DIRECTIONS
From the entries that follow, list every line in which the string "print" appears.

INPUT RECORDS
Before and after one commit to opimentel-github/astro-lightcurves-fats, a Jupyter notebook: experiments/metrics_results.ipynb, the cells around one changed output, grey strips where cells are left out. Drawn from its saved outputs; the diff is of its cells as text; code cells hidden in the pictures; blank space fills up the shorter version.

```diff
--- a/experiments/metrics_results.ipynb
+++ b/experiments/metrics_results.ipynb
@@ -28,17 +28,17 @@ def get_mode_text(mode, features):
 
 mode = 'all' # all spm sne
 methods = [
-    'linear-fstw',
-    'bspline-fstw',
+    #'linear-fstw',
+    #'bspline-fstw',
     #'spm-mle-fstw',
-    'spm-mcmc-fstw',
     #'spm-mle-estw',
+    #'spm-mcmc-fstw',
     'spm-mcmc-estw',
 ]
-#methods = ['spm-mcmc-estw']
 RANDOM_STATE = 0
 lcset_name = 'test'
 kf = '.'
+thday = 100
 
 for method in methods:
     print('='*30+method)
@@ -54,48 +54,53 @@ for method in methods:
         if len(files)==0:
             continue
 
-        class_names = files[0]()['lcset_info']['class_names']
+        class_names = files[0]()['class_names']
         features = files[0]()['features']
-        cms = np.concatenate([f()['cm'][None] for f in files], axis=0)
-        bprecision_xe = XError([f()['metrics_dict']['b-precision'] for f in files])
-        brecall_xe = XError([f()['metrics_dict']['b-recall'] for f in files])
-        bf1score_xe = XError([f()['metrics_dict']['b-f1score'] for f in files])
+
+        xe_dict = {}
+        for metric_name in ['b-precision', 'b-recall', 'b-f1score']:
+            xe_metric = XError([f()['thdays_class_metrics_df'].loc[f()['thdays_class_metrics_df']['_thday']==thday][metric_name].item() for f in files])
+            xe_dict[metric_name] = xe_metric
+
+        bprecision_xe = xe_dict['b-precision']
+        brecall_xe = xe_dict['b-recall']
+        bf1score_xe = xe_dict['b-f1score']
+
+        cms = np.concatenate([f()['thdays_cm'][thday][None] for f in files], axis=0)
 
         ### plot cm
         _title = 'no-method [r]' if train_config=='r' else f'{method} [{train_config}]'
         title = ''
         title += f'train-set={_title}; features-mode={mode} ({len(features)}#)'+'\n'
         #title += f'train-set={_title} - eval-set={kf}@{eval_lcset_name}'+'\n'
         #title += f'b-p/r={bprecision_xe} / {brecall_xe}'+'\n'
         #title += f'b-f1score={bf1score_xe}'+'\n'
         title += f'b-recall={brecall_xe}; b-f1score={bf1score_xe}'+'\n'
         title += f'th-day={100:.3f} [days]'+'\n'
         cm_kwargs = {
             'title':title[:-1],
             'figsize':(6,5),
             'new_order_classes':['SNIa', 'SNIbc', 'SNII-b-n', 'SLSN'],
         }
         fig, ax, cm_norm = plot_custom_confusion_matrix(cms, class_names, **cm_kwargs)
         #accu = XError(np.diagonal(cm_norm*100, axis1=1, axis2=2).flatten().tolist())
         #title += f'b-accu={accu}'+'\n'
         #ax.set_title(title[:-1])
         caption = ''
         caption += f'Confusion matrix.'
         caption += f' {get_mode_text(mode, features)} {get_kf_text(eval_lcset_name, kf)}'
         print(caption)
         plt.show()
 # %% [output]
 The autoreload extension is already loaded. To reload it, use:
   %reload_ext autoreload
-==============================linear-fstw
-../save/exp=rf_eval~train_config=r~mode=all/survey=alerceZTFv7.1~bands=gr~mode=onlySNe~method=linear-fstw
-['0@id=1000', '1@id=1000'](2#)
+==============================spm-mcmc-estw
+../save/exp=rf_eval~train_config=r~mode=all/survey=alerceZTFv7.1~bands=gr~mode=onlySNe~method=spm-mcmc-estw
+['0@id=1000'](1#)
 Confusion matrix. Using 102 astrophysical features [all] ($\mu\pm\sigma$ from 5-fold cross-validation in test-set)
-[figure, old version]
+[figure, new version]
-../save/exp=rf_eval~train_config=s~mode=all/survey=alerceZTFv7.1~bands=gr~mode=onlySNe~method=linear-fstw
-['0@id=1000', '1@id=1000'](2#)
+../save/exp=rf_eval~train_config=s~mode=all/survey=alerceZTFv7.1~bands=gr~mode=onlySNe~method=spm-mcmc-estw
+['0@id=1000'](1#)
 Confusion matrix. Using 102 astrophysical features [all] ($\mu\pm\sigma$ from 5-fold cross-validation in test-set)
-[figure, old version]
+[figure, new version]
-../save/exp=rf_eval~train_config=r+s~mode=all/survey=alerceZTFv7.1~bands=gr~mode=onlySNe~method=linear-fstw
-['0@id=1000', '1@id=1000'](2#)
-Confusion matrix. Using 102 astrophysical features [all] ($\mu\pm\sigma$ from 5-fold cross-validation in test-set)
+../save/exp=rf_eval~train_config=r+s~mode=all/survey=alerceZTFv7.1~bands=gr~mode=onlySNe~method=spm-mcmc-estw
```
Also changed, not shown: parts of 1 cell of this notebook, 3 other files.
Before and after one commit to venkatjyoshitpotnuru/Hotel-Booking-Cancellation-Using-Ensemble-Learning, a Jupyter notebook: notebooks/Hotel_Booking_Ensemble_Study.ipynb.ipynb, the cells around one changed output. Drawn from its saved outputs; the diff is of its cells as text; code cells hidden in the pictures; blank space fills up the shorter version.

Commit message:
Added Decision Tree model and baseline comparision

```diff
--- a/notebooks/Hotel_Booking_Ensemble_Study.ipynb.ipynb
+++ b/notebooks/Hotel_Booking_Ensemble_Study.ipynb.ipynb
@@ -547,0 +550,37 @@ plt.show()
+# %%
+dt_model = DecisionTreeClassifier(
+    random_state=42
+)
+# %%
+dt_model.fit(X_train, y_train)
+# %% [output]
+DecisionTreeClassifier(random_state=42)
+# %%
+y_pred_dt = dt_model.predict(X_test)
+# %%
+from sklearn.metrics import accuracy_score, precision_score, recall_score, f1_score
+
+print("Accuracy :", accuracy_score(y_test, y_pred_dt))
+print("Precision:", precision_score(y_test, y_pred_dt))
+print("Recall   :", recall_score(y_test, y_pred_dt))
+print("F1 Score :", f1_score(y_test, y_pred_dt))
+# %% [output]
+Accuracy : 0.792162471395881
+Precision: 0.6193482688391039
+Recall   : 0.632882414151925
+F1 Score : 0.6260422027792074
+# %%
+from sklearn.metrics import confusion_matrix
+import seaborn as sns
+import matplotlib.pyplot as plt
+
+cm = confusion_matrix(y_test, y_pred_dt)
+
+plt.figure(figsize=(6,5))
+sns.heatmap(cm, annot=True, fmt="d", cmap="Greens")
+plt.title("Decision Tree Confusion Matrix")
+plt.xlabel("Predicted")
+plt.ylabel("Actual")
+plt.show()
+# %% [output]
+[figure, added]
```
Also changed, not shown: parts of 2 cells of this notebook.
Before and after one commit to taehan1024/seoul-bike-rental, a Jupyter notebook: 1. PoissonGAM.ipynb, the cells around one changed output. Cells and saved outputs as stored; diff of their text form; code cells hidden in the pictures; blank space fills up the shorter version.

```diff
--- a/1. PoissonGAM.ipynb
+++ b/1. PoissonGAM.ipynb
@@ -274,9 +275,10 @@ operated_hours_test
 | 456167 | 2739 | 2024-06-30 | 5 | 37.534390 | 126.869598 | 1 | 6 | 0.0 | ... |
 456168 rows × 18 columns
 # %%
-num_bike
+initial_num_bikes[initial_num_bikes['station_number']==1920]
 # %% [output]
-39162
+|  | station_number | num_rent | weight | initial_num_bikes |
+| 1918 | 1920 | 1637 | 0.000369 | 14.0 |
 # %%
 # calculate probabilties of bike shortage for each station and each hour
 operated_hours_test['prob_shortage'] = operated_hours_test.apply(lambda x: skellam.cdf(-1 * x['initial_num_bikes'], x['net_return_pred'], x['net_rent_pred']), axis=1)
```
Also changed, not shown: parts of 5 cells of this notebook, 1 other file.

ANSWER AREA
     print('='*30+method)
         print(caption)
+print("Accuracy :", accuracy_score(y_test, y_pred_dt))
+print("Precision:", precision_score(y_test, y_pred_dt))
+print("Recall   :", recall_score(y_test, y_pred_dt))
+print("F1 Score :", f1_score(y_test, y_pred_dt))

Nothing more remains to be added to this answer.